*Task brief*
Word for word, and without a single picture, repeat the entries.

Data extracted from a collection:
- - -
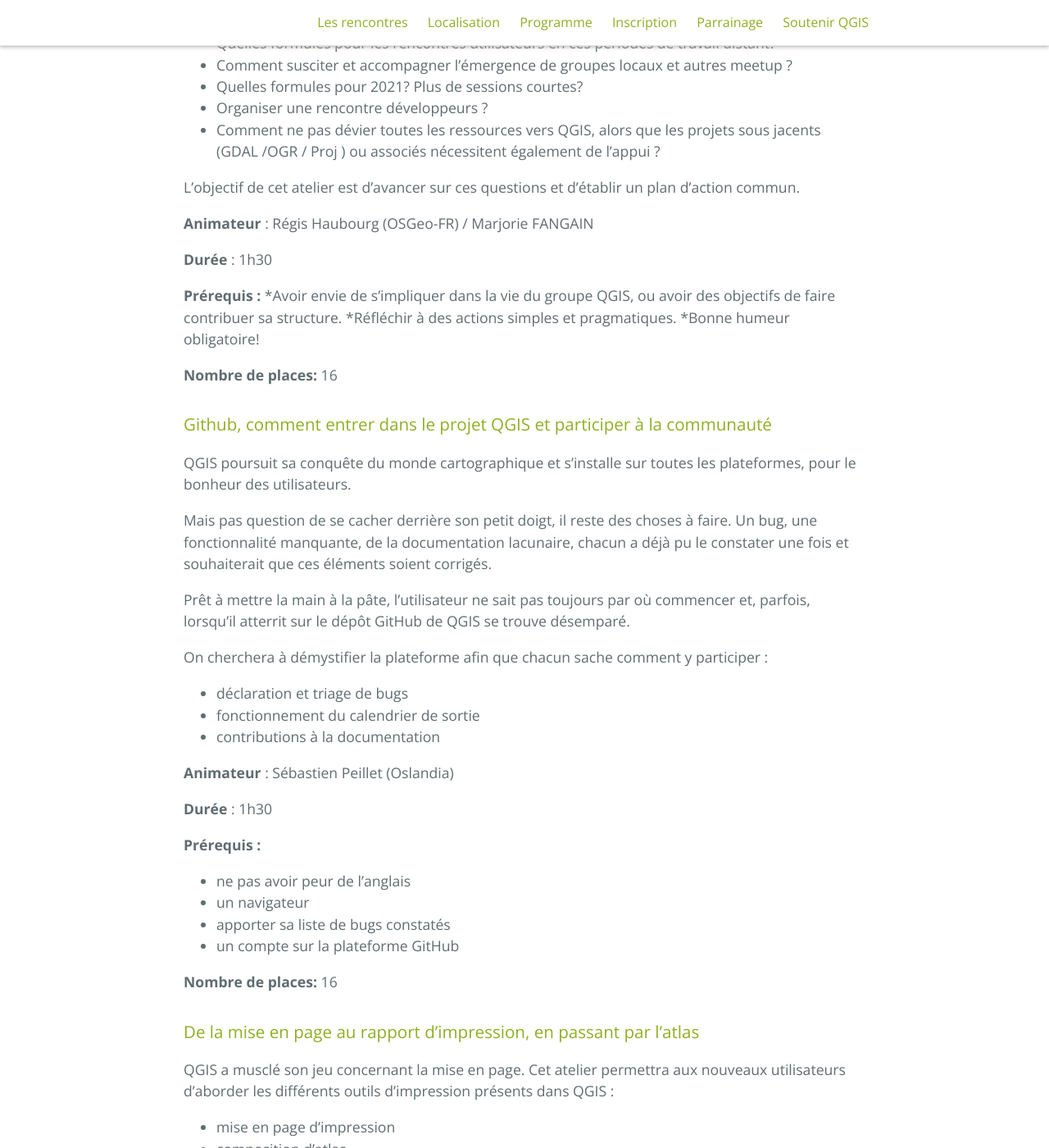
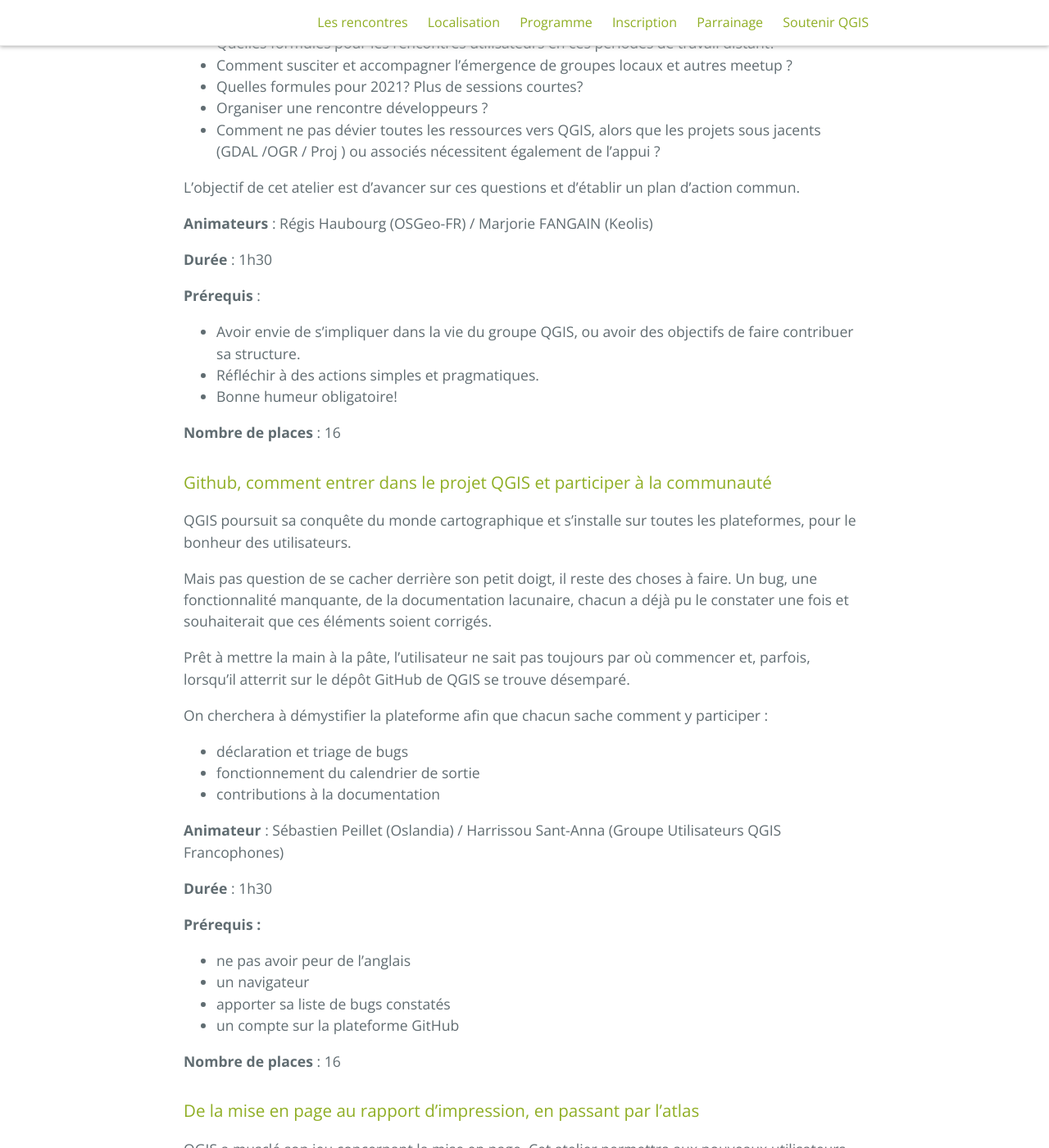
Before and after one commit to OSGeo-fr/QGIS-conf-fr-website, a Jekyll site: the page built from z20_programme.md, in a window 1280 px wide and 1400 px high, scrolled down 11135 px. Shown: the whole window at 82% size. Built offline with Jekyll 4.4.1, drawn with Linux system fonts in a browser that asks for light colours; some of the changed text lies outside the part shown.

Commit message:
mass typo / layout fixes
Co-authored-by: Harrissou Sant-anna <delazj@gmail.com>
Co-authored-by: Paul Blottiere <blottiere.paul@gmail.com>

```diff
--- a/z20_programme.md
+++ b/z20_programme.md
@@ -258,7 +258,7 @@ Le plugin DICT initié par Loïc Bartoletti (Oslandia) alors à la mairie de Meg
 Cet atelier permettra :
 
 - configuration
-- paramétrage de la synchronisation avec une plate-forme de téléchargement syncthing)
+- paramétrage de la synchronisation avec une plate-forme de téléchargement (syncthing)
 - utilisation (création folios/édition CERFA/création plans PDF/envoi mail)
 
 Après cette découverte, un temps d'échange avec les développeurs permettra aux participants de faire des critiques et suggestions sur l'interface et les fonctionnalités.
@@ -267,7 +267,7 @@ Après cette découverte, un temps d'échange avec les développeurs permettra a
 
 **Durée** :  3h (une session le matin, une session l'après midi)
 
-**Prérequis :**
+**Prérequis** :
 
 * utilisation basique de QGIS
 * savoir installer un logiciel et utiliser un éditeur de texte
@@ -290,7 +290,7 @@ Comment prendre en main le modeleur graphique pour créer une chaine de traiteme
 * Utilisation basique de QGIS
 * Disposer d'un PC avec QGIS installé (idéalement en version 3.10)
 
-**Nombre de places:** 16
+**Nombre de places** : 16
 
 ### Organisation et avenir du groupe QGIS-FR
 
@@ -310,17 +310,18 @@ Le groupe organise depuis 7 ans les rencontres QGIS utilisateurs et constate une
 L'objectif de cet atelier est d'avancer sur ces questions et d'établir un plan d'action commun.
 
 
-**Animateur** : Régis Haubourg (OSGeo-FR) / Marjorie FANGAIN
+**Animateurs** : Régis Haubourg (OSGeo-FR) / Marjorie FANGAIN (Keolis)
 
 **Durée** :  1h30
 
-**Prérequis :**
-*Avoir envie de s'impliquer dans la vie du groupe QGIS, ou avoir des objectifs de faire contribuer sa structure.
-*Réfléchir à des actions simples et pragmatiques.
-*Bonne humeur obligatoire!
+**Prérequis** :
+
+* Avoir envie de s'impliquer dans la vie du groupe QGIS, ou avoir des objectifs de faire contribuer sa structure.
+* Réfléchir à des actions simples et pragmatiques.
+* Bonne humeur obligatoire!
 
 
-**Nombre de places:** 16
+**Nombre de places** : 16
 
 ### Github, comment entrer dans le projet QGIS et participer à la communauté
 
@@ -338,9 +339,9 @@ On cherchera à démystifier la plateforme afin que chacun sache comment y parti
 - contributions à la documentation
 
 
-**Animateur** : Sébastien Peillet (Oslandia)
+**Animateur** : Sébastien Peillet (Oslandia) / Harrissou Sant-Anna (Groupe Utilisateurs QGIS Francophones)
 
-**Durée** :  1h30
+**Durée** : 1h30
 
 **Prérequis :**
 - ne pas avoir peur de l'anglais
@@ -348,7 +349,7 @@ On cherchera à démystifier la plateforme afin que chacun sache comment y parti
 - apporter sa liste de bugs constatés
 - un compte sur la plateforme GitHub
 
-**Nombre de places:** 16
+**Nombre de places** : 16
 
 ### De la mise en page au rapport d'impression, en passant par l'atlas
 
@@ -364,12 +365,12 @@ QGIS a musclé son jeu concernant la mise en page. Cet atelier permettra aux nou
 
 **Durée** :  1h30
 
-**Prérequis :**
+**Prérequis** :
 - Connaissance basique de QGIS (ouvrir les couches, changer la symbologie)
 - QGIS (version 3.16 recommandée)
 - un projet comportant des couches de données pouvant s'imbriquer (ex : départements > communes), un jeu de données test sera fourni le cas échéant
 
-**Nombre de places:** 16
+**Nombre de places** : 16
 
 ### Publication d'un projet QGIS sur le web avec Lizmap
 
@@ -382,9 +383,10 @@ Pendant cet atelier, nous verrons la réalisation d'un projet QGIS avec :
 - Mise en page PDF (sans et avec atlas)
 
 **Animateur** : Etienne Trimaille (3Liz)
+
 **Durée** :  3h
 
-**Prérequis :**
+**Prérequis** :
 * Savoir manipuler QGIS (la création d'une mise en page PDF par exemple)
 * QGIS 3.10
 * Logiciel FTP client
@@ -395,7 +397,7 @@ Pendant cet atelier, nous verrons la réalisation d'un projet QGIS avec :
 * Il faudra avoir un logiciel FTP client, tel que ""Filezilla Client"" https://filezilla-project.org/ pour le transfert des fichiers vers le serveur.
 * On vous communiquera avant la formation les identifiants FTP et de la base PostGIS.
 
-**Nombre de places:** 6
+**Nombre de places** : 6
 
 ### Expressions avancées
 
@@ -403,13 +405,14 @@ Les expressions se cachent un peu partout dans QGIS. Elles permettent de modifie
 
 
 **Animateur** : DHONT René-Luc (3Liz)
+
 **Durée** :  1h30
 
-**Prérequis :**
+**Prérequis** :
 *Connaître QGIS
 *Disposer de QGIS 3.16 sur son poste
 
-**Nombre de places:** 8
+**Nombre de places** : 8
 
 
 ### Configurer QGIS dans votre organisation - simplifiez la vie à vos utilisateurs
@@ -423,9 +426,10 @@ Enfin, QGIS en tant qu'outil open source est totalement configurable et vous per
 Cet atelier vous permettra d'aborder une proposition de configuration simplifiant les cas d'utilisations les plus fréquents, et abordera les méthodes de déploiement de ces configurations dans votre organisation.
 
 **Animateur** : Régis Haubourg (Oslandia)
+
 **Durée** :  3h00
 
-**Prérequis :**
+**Prérequis** :
 * Être en posture d'administrer un SIG pour des utilisateurs
 * Connaitre les options QGIS et la logique d'extension.
 * QGIS 3.x avec les droits d'administration sur votre poste.
```
Also changed, not shown: other parts of z20_programme.md (+2 -2 lines).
- - -
*Response for this exercise*
Before and after one commit to OSGeo-fr/QGIS-conf-fr-website, a Jekyll site: the page built from z20_programme.md, in a window 1280 px wide and 1400 px high, scrolled down 11135 px. Shown: the whole window at 82% size. Built offline with Jekyll 4.4.1, drawn with Linux system fonts in a browser that asks for light colours; some of the changed text lies outside the part shown.

Commit message:
mass typo / layout fixes
Co-authored-by: Harrissou Sant-anna <delazj@gmail.com>
Co-authored-by: Paul Blottiere <blottiere.paul@gmail.com>

```diff
--- a/z20_programme.md
+++ b/z20_programme.md
@@ -258,7 +258,7 @@ Le plugin DICT initié par Loïc Bartoletti (Oslandia) alors à la mairie de Meg
 Cet atelier permettra :
 
 - configuration
-- paramétrage de la synchronisation avec une plate-forme de téléchargement syncthing)
+- paramétrage de la synchronisation avec une plate-forme de téléchargement (syncthing)
 - utilisation (création folios/édition CERFA/création plans PDF/envoi mail)
 
 Après cette découverte, un temps d'échange avec les développeurs permettra aux participants de faire des critiques et suggestions sur l'interface et les fonctionnalités.
@@ -267,7 +267,7 @@ Après cette découverte, un temps d'échange avec les développeurs permettra a
 
 **Durée** :  3h (une session le matin, une session l'après midi)
 
-**Prérequis :**
+**Prérequis** :
 
 * utilisation basique de QGIS
 * savoir installer un logiciel et utiliser un éditeur de texte
@@ -290,7 +290,7 @@ Comment prendre en main le modeleur graphique pour créer une chaine de traiteme
 * Utilisation basique de QGIS
 * Disposer d'un PC avec QGIS installé (idéalement en version 3.10)
 
-**Nombre de places:** 16
+**Nombre de places** : 16
 
 ### Organisation et avenir du groupe QGIS-FR
 
@@ -310,17 +310,18 @@ Le groupe organise depuis 7 ans les rencontres QGIS utilisateurs et constate une
 L'objectif de cet atelier est d'avancer sur ces questions et d'établir un plan d'action commun.
 
 
-**Animateur** : Régis Haubourg (OSGeo-FR) / Marjorie FANGAIN
+**Animateurs** : Régis Haubourg (OSGeo-FR) / Marjorie FANGAIN (Keolis)
 
 **Durée** :  1h30
 
-**Prérequis :**
-*Avoir envie de s'impliquer dans la vie du groupe QGIS, ou avoir des objectifs de faire contribuer sa structure.
-*Réfléchir à des actions simples et pragmatiques.
-*Bonne humeur obligatoire!
+**Prérequis** :
+
+* Avoir envie de s'impliquer dans la vie du groupe QGIS, ou avoir des objectifs de faire contribuer sa structure.
+* Réfléchir à des actions simples et pragmatiques.
+* Bonne humeur obligatoire!
 
 
-**Nombre de places:** 16
+**Nombre de places** : 16
 
 ### Github, comment entrer dans le projet QGIS et participer à la communauté
 
@@ -338,9 +339,9 @@ On cherchera à démystifier la plateforme afin que chacun sache comment y parti
 - contributions à la documentation
 
 
-**Animateur** : Sébastien Peillet (Oslandia)
+**Animateur** : Sébastien Peillet (Oslandia) / Harrissou Sant-Anna (Groupe Utilisateurs QGIS Francophones)
 
-**Durée** :  1h30
+**Durée** : 1h30
 
 **Prérequis :**
 - ne pas avoir peur de l'anglais
@@ -348,7 +349,7 @@ On cherchera à démystifier la plateforme afin que chacun sache comment y parti
 - apporter sa liste de bugs constatés
 - un compte sur la plateforme GitHub
 
-**Nombre de places:** 16
+**Nombre de places** : 16
 
 ### De la mise en page au rapport d'impression, en passant par l'atlas
 
@@ -364,12 +365,12 @@ QGIS a musclé son jeu concernant la mise en page. Cet atelier permettra aux nou
 
 **Durée** :  1h30
 
-**Prérequis :**
+**Prérequis** :
 - Connaissance basique de QGIS (ouvrir les couches, changer la symbologie)
 - QGIS (version 3.16 recommandée)
 - un projet comportant des couches de données pouvant s'imbriquer (ex : départements > communes), un jeu de données test sera fourni le cas échéant
 
-**Nombre de places:** 16
+**Nombre de places** : 16
 
 ### Publication d'un projet QGIS sur le web avec Lizmap
 
@@ -382,9 +383,10 @@ Pendant cet atelier, nous verrons la réalisation d'un projet QGIS avec :
 - Mise en page PDF (sans et avec atlas)
 
 **Animateur** : Etienne Trimaille (3Liz)
+
 **Durée** :  3h
 
-**Prérequis :**
+**Prérequis** :
 * Savoir manipuler QGIS (la création d'une mise en page PDF par exemple)
 * QGIS 3.10
 * Logiciel FTP client
@@ -395,7 +397,7 @@ Pendant cet atelier, nous verrons la réalisation d'un projet QGIS avec :
 * Il faudra avoir un logiciel FTP client, tel que ""Filezilla Client"" https://filezilla-project.org/ pour le transfert des fichiers vers le serveur.
 * On vous communiquera avant la formation les identifiants FTP et de la base PostGIS.
 
-**Nombre de places:** 6
+**Nombre de places** : 6
 
 ### Expressions avancées
 
@@ -403,13 +405,14 @@ Les expressions se cachent un peu partout dans QGIS. Elles permettent de modifie
 
 
 **Animateur** : DHONT René-Luc (3Liz)
+
 **Durée** :  1h30
 
-**Prérequis :**
+**Prérequis** :
 *Connaître QGIS
 *Disposer de QGIS 3.16 sur son poste
 
-**Nombre de places:** 8
+**Nombre de places** : 8
 
 
 ### Configurer QGIS dans votre organisation - simplifiez la vie à vos utilisateurs
@@ -423,9 +426,10 @@ Enfin, QGIS en tant qu'outil open source est totalement configurable et vous per
 Cet atelier vous permettra d'aborder une proposition de configuration simplifiant les cas d'utilisations les plus fréquents, et abordera les méthodes de déploiement de ces configurations dans votre organisation.
 
 **Animateur** : Régis Haubourg (Oslandia)
+
 **Durée** :  3h00
 
-**Prérequis :**
+**Prérequis** :
 * Être en posture d'administrer un SIG pour des utilisateurs
 * Connaitre les options QGIS et la logique d'extension.
 * QGIS 3.x avec les droits d'administration sur votre poste.
```
Also changed, not shown: other parts of z20_programme.md (+2 -2 lines).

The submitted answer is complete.